* [DATA RECORDS]
--------------------

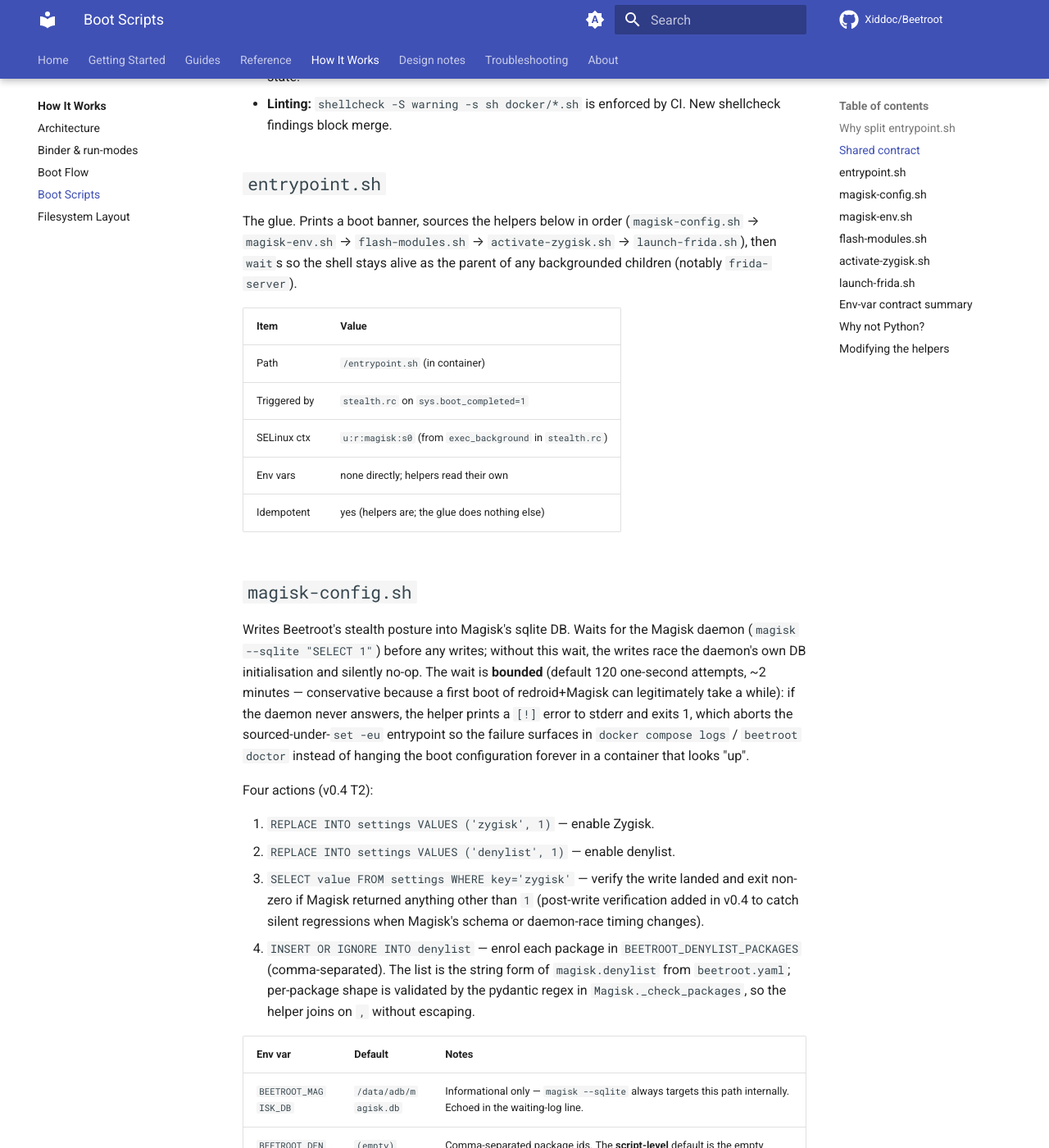
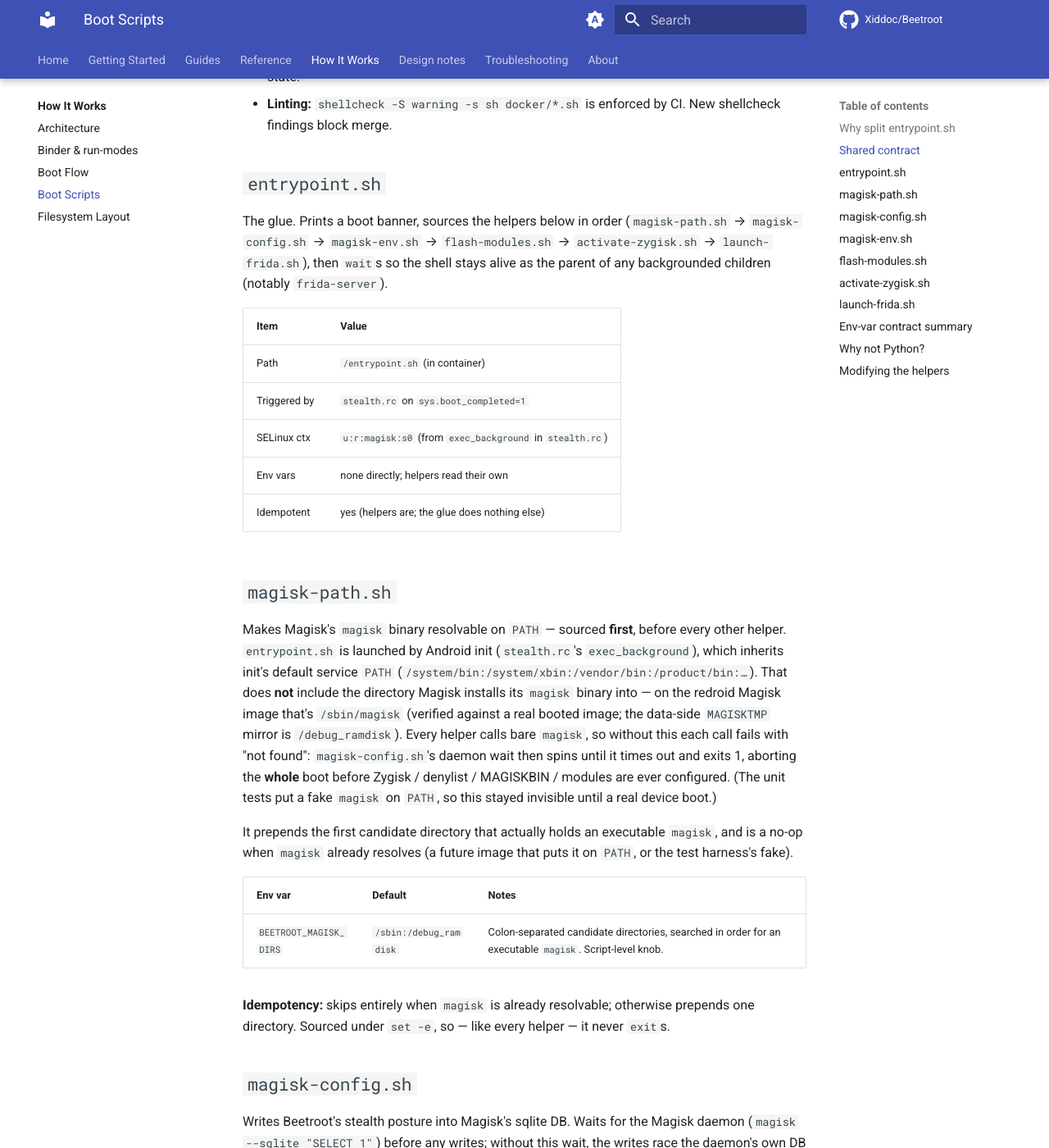
Before and after one commit to Xiddoc/Beetroot, an MkDocs documentation site: the page built from docs/how-it-works/boot-scripts.md, in a window 1280 px wide and 1400 px high, scrolled down 1023 px. Shown: the whole window at 82% size. Built offline with MkDocs 1.6.1 and Material for MkDocs 9.7.7, drawn with Linux system fonts in a browser that asks for light colours; comment, search, counter and statistics services are not loaded; some of the changed text lies outside the part shown.

Commit message:
fix(boot): resolve `magisk` on PATH so the entrypoint actually configures Magisk (#111)
On a real booted image, NONE of the Magisk configuration ran. entrypoint.sh is
launched by Android init (stealth.rc's exec_background), which inherits init's
default service PATH (/system/bin:/system/xbin:/vendor/bin:...). That PATH does
not include the directory Magisk installs `magisk` into — /sbin/magisk on the
redroid Magisk image. Every helper calls bare `magisk`, so each call failed with
"not found": magisk-config.sh's daemon wait spun on `magisk --sqlite "SELECT 1"`
until it hit BEETROOT_MAGISK_WAIT_SECS (~120s), exited 1, and aborted the whole
entrypoint before Zygisk, the denylist, MAGISKBIN, or modules were configured.

Smoking gun on a real boot:
  init: Service 'exec 38 (/system/bin/sh /entrypoint.sh)' ... exited with
  status 1 ... took 145 seconds
with an empty settings table and empty /data/adb/magisk. This made the prior
Magisk-gap fixes (and the pre-existing Zygisk/denylist writes) no-ops on every
real boot — invisible because the unit tests put a fake `magisk` on PATH and the
e2e boot tier is WIP/continue-on-error.

New helper docker/magisk-path.sh (sourced FIRST) prepends the first directory
from BEETROOT_MAGISK_DIRS (default /sbin:/debug_ramdisk) that holds an
executable `magisk`; no-op when `magisk` already resolves.

Verified end-to-end on a live binder:vm TCG VM: with the fix, an unattended boot
populates MAGISKBIN (util_functions.sh present), `magisk --install-module`
succeeds, and the settings table shows zygisk=1 / denylist=1. The container-boot
test now places its fake magisk off-PATH (reachable only via BEETROOT_MAGISK_DIRS)
so it is a real regression guard, and runs with --network none so a broken docker
bridge can't mask the boot logic.

Tests: behaviour tests for magisk-path.sh (resolve / first-candidate / already-on-
PATH no-op / falls-through) + parent-shell guardrail; container-boot regression
guard. Full suite 100% coverage. Docs: boot-flow, boot-scripts, architecture,
CLAUDE.md, CHANGELOG.


Claude-Session: https://claude.ai/code/session_01ERpwtvEoULiVhDF1mipJnc

Co-authored-by: Claude <noreply@anthropic.com>

```diff
--- a/docs/how-it-works/boot-scripts.md
+++ b/docs/how-it-works/boot-scripts.md
@@ -51,10 +51,10 @@ All helpers obey the same rules:
 ## `entrypoint.sh`
 
 The glue. Prints a boot banner, sources the helpers below in
-order (`magisk-config.sh` → `magisk-env.sh` → `flash-modules.sh` →
-`activate-zygisk.sh` → `launch-frida.sh`), then `wait`s so the shell
-stays alive as the parent of any backgrounded children (notably
-`frida-server`).
+order (`magisk-path.sh` → `magisk-config.sh` → `magisk-env.sh` →
+`flash-modules.sh` → `activate-zygisk.sh` → `launch-frida.sh`), then
+`wait`s so the shell stays alive as the parent of any backgrounded
+children (notably `frida-server`).
 
 | Item        | Value                                                       |
 |-------------|-------------------------------------------------------------|
@@ -63,6 +63,33 @@ stays alive as the parent of any backgrounded children (notably
 | SELinux ctx | `u:r:magisk:s0` (from `exec_background` in `stealth.rc`)    |
 | Env vars    | none directly; helpers read their own                       |
 | Idempotent  | yes (helpers are; the glue does nothing else)               |
+
+## `magisk-path.sh`
+
+Makes Magisk's `magisk` binary resolvable on `PATH` — sourced **first**, before
+every other helper. `entrypoint.sh` is launched by Android init (`stealth.rc`'s
+`exec_background`), which inherits init's default service `PATH`
+(`/system/bin:/system/xbin:/vendor/bin:/product/bin:…`). That does **not**
+include the directory Magisk installs its `magisk` binary into — on the redroid
+Magisk image that's `/sbin/magisk` (verified against a real booted image; the
+data-side `MAGISKTMP` mirror is `/debug_ramdisk`). Every helper calls bare
+`magisk`, so without this each call fails with "not found": `magisk-config.sh`'s
+daemon wait then spins until it times out and exits 1, aborting the **whole**
+boot before Zygisk / denylist / MAGISKBIN / modules are ever configured. (The
+unit tests put a fake `magisk` on `PATH`, so this stayed invisible until a real
+device boot.)
+
+It prepends the first candidate directory that actually holds an executable
+`magisk`, and is a no-op when `magisk` already resolves (a future image that
+puts it on `PATH`, or the test harness's fake).
+
+| Env var               | Default                | Notes                                                                                                  |
+|-----------------------|------------------------|--------------------------------------------------------------------------------------------------------|
+| `BEETROOT_MAGISK_DIRS`| `/sbin:/debug_ramdisk` | Colon-separated candidate directories, searched in order for an executable `magisk`. Script-level knob. |
+
+**Idempotency:** skips entirely when `magisk` is already resolvable; otherwise
+prepends one directory. Sourced under `set -e`, so — like every helper — it
+never `exit`s.
 
 ## `magisk-config.sh`
 
@@ -222,6 +249,7 @@ helpers:
 
 | Env var                         | Default                       | Consumer              |
 |---------------------------------|-------------------------------|-----------------------|
+| `BEETROOT_MAGISK_DIRS`          | `/sbin:/debug_ramdisk`        | `magisk-path.sh`      |
 | `BEETROOT_MAGISK_WAIT_SECS`     | `120`                         | `magisk-config.sh`    |
 | `BEETROOT_MAGISK_BIN_DIR`       | `/data/adb/magisk`            | `magisk-env.sh`       |
 | `BEETROOT_MAGISK_SRC_DIR`       | `/system/etc/init/magisk`     | `magisk-env.sh`       |
```
Also changed, not shown: CHANGELOG.md (+26 -0 lines), CLAUDE.md (+2 -2 lines), docs/how-it-works/architecture.md (+1 -1 lines), docs/how-it-works/boot-flow.md (+12 -9 lines), 6 other files.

--------------------

* [PROBLEM TO SOLVE]
Lines in the listing that include the word "frida": how many are there? Give the number alone.

* [ANSWER SPACE]
4